**Problem to solve:** If a line in the data contains "extends", copy it out.

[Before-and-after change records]
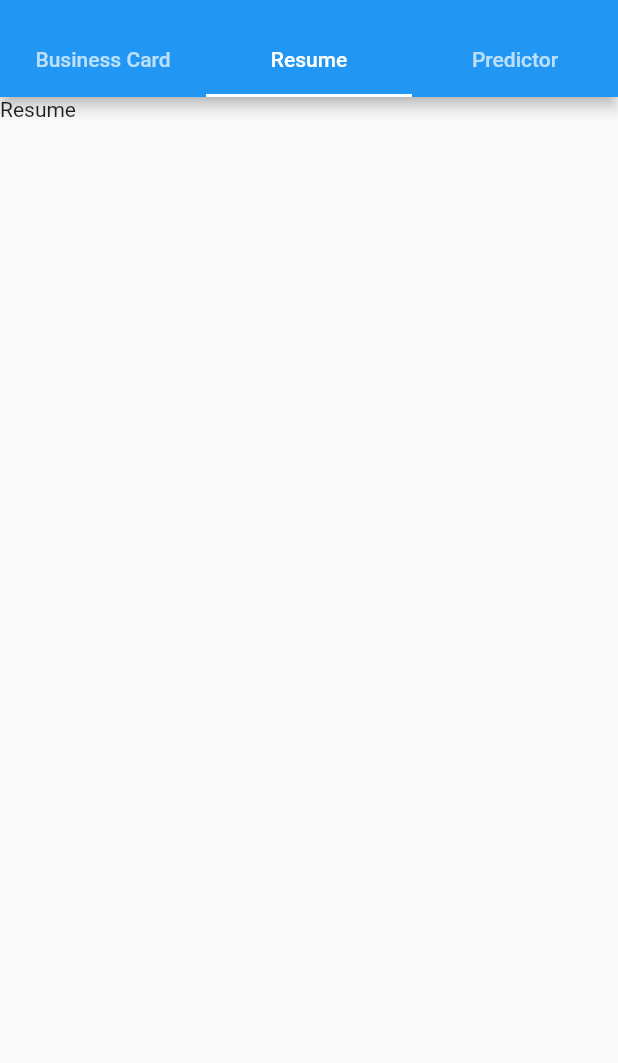
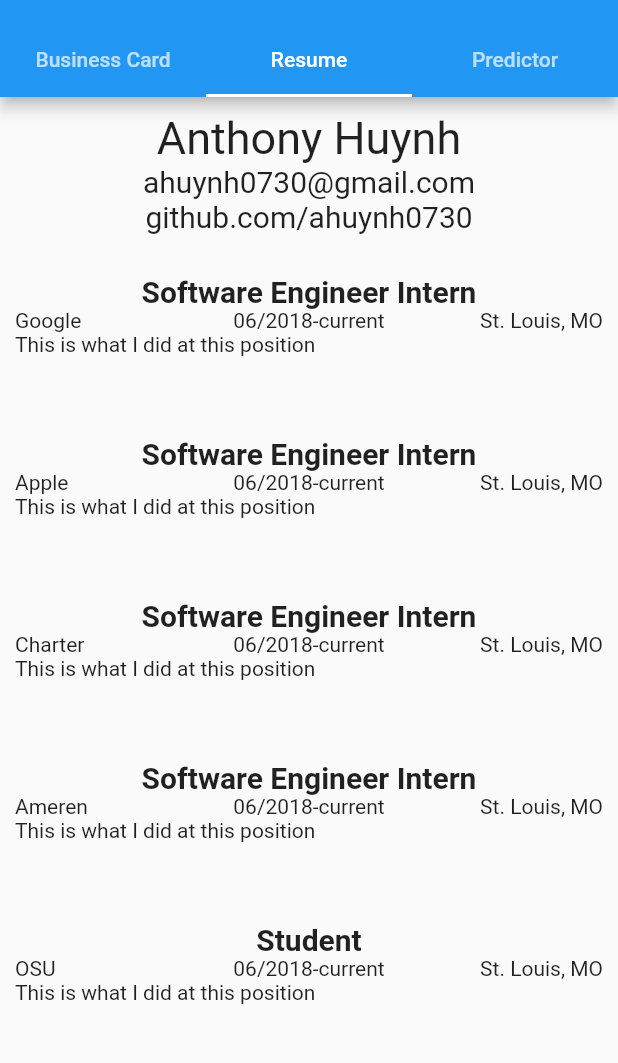
Before and after one commit to ahuynh0730/CS492, a Flutter app: the screen it shows after launch, tab 2 chosen, on a phone screen of 412 x 824 dp, the part 59-1122 px from its top. Run offline on Flutter 3.47's test engine with Material 2 defaults, Android fonts, the phone set to English and light mode, and no system bars.

Commit message:
Update resumeScreen.dart
Resume screen shows past work history

```diff
--- a/call_me_maybe/lib/screens/resumeScreen.dart
+++ b/call_me_maybe/lib/screens/resumeScreen.dart
@@ -1,11 +1,141 @@
 import 'package:flutter/material.dart';
 
+
+
 class ResumeScreen extends StatelessWidget {
+
+  final name = 'Anthony Huynh';
+  final link = 'github.com/ahuynh0730';
+  final email = 'ahuynh0730@gmail.com';
+
 
   @override
   Widget build(BuildContext context) {
     return Container(
-      child: Text('Resume')
+      child: GridView.count(
+        primary: true,
+        padding: const EdgeInsets.all(10),
+        mainAxisSpacing: 10,
+        crossAxisCount: 1,
+        childAspectRatio: 4,
+        children: <Widget>[
+          Container(
+            child: ResumeHeader(name: name, email: email, link: link),
+          ),
+          Container(
+            child: JobPosition(
+              jobTitle: 'Software Engineer Intern',
+              companyName: 'Google',
+              dates: '06/2018-current',
+              location: 'St. Louis, MO',
+              description: 'This is what I did at this position',
+            ),
+          ),
+          Container(
+            child: JobPosition(
+              jobTitle: 'Software Engineer Intern',
+              companyName: 'Apple',
+              dates: '06/2018-current',
+              location: 'St. Louis, MO',
+              description: 'This is what I did at this position',
+            ),
+          ),
+          Container(
+            child: JobPosition(
+              jobTitle: 'Software Engineer Intern',
+              companyName: 'Charter',
+              dates: '06/2018-current',
+              location: 'St. Louis, MO',
+              description: 'This is what I did at this position',
+            ),
+          ),
+          Container(
+            child: JobPosition(
+              jobTitle: 'Software Engineer Intern',
+              companyName: 'Ameren',
+              dates: '06/2018-current',
+              location: 'St. Louis, MO',
+              description: 'This is what I did at this position',
+            ),
+          ),
+          Container(
+            child: JobPosition(
+              jobTitle: 'Student',
+              companyName: 'OSU',
+              dates: '06/2018-current',
+              location: 'St. Louis, MO',
+              description: 'This is what I did at this position',
+            ),
+          ),
+        ],
+      ),
     );
   }
 }
+
+class ResumeHeader extends StatelessWidget {
+
+  final name;
+  final email;
+  final link;
+
+  const ResumeHeader({Key key, this.name, this.email, this.link}) : super(key: key);
+
+  @override
+  Widget build(BuildContext context) {
+    return Container (
+      alignment: Alignment.center,
+      child: Column(
+        children: <Widget> [
+          Text(name, style: TextStyle(fontSize: 30),),
+          Text(email, style: TextStyle(fontSize: 20),),
+          Text(link, style: TextStyle(fontSize: 20),)
+        ],
+      )
+    );
+  }
+}
+
+class JobPosition extends StatelessWidget {
+
+  final jobTitle;
+  final companyName;
+  final dates;
+  final location;
+  final description;
+
+  const JobPosition({Key key, this.jobTitle, this.companyName, this.dates, this.location, this.description}) : super(key: key);
+
+
+  @override
+  Widget build(BuildContext context) {
+    return Container(
+      alignment: Alignment.centerLeft,
+      child: Column(
+        children: <Widget>[
+          Text(jobTitle, style: TextStyle(fontSize: 20, fontWeight: FontWeight.bold)),
+          Stack(
+            children: <Widget>[
+              Align(
+                alignment: Alignment.centerLeft,
+                child: Text(companyName),
+              ),
+              Align(
+                alignment: Alignment.center,
+                child: Text(dates),
+              ),
+              Align(
+                alignment: Alignment.centerRight,
+                child: Text(location),
+              ),
+            ],
+          ),
+          Align(
+            alignment: Alignment.centerLeft,
+            child: Text(description),
+          ),
+        ],
+      ),
+    );
+  }
+}
```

**Solution to the problem:**
 class ResumeScreen extends StatelessWidget {
+class ResumeHeader extends StatelessWidget {
+class JobPosition extends StatelessWidget {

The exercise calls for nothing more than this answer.